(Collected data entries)

* * *

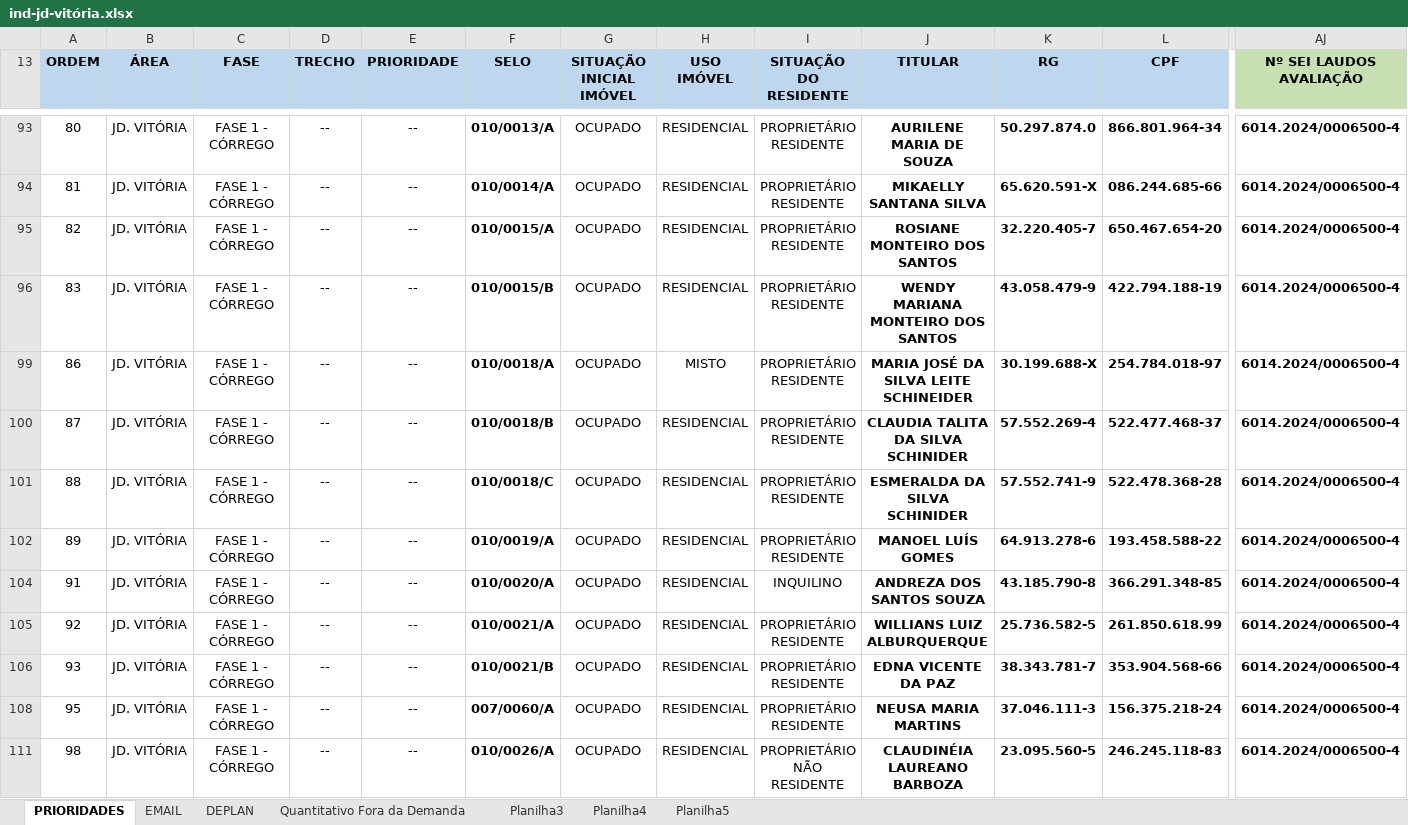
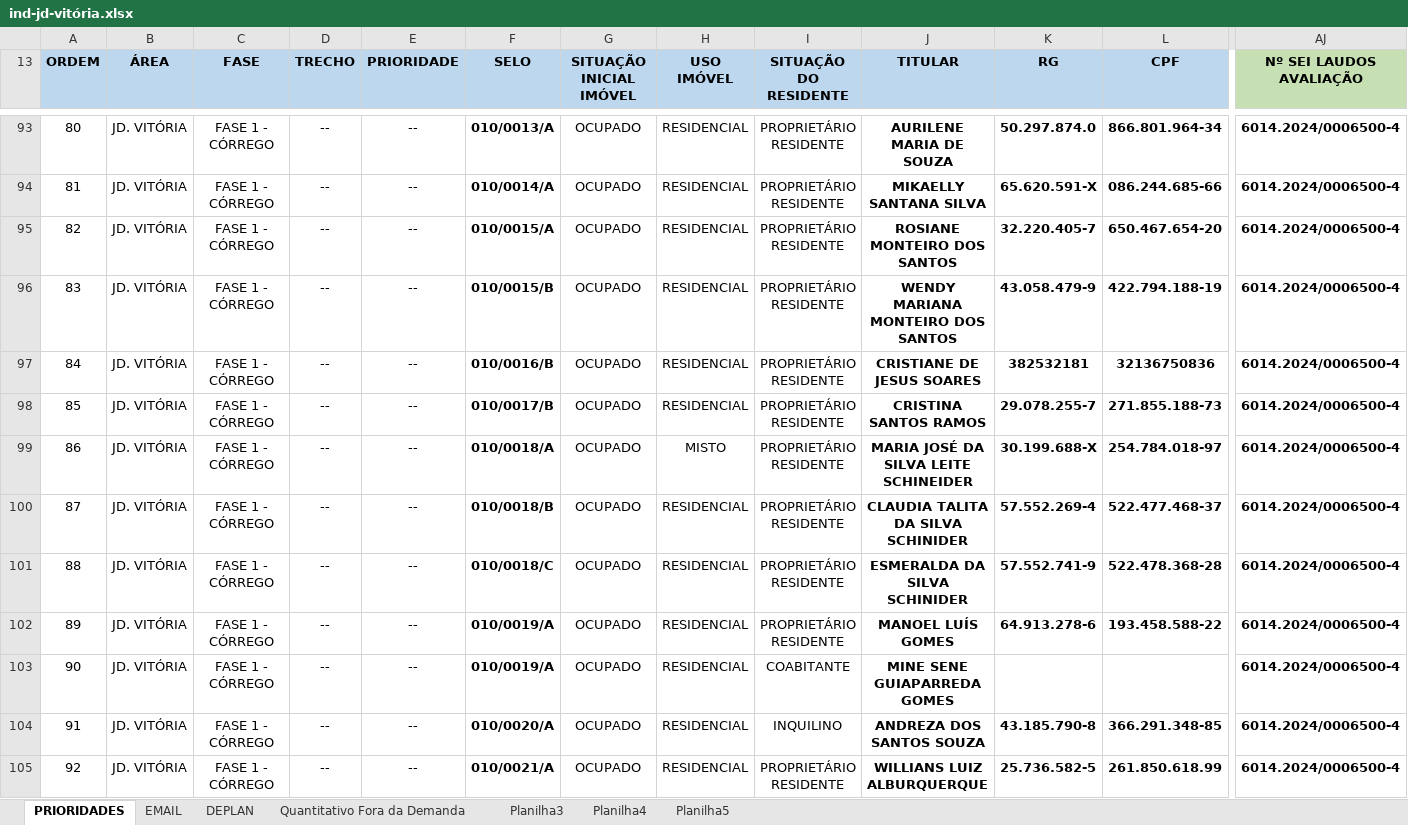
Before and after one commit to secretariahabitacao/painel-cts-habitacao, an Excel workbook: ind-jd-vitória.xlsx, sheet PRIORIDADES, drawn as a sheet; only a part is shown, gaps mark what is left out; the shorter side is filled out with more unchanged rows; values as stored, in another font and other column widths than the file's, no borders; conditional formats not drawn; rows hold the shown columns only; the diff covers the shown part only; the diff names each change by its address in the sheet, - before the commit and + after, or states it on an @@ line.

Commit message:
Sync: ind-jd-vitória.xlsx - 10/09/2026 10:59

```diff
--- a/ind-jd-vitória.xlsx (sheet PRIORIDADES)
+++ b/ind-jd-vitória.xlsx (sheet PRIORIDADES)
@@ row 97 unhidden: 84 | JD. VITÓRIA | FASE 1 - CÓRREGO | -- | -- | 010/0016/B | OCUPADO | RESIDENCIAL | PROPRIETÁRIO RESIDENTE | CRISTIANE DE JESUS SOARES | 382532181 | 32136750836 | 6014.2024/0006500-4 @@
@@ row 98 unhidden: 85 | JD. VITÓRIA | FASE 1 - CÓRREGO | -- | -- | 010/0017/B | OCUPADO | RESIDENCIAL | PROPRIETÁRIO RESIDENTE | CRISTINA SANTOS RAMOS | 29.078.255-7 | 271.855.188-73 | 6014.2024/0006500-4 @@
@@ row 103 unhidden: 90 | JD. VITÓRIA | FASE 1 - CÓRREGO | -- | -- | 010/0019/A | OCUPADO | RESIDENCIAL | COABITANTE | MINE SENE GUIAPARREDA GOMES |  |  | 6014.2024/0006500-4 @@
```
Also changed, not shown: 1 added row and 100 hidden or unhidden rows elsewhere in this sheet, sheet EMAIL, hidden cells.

* * *

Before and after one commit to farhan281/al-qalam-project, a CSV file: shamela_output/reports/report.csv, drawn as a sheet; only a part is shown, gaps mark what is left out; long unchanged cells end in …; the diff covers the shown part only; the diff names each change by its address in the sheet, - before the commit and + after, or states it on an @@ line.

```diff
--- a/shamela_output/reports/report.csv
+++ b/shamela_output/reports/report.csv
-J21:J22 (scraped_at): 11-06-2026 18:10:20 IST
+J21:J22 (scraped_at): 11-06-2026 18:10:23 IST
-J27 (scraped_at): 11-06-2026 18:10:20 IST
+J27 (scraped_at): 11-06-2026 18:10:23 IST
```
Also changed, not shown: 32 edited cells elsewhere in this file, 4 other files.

* * *

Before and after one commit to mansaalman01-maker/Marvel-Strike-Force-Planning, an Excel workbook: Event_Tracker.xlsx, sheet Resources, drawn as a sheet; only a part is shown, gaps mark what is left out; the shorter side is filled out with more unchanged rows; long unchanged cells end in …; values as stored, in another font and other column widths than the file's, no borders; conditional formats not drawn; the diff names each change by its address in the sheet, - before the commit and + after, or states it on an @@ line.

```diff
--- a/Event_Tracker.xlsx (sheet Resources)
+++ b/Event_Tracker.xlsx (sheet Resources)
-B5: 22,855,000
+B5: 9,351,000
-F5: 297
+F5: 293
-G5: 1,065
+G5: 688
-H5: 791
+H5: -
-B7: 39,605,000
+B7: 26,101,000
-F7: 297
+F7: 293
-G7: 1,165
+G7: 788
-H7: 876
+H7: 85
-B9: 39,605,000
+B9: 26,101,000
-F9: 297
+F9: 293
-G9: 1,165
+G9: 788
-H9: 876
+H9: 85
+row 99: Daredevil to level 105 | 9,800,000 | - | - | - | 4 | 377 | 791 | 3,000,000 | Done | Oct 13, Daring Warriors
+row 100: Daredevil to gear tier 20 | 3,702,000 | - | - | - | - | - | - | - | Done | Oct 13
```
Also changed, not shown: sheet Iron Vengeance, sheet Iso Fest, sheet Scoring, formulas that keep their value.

* * *

DIRECTIONS: The count, and nothing else: how many lines of the entries contain the word "this"?

ANSWER TO THE EXERCISE: 2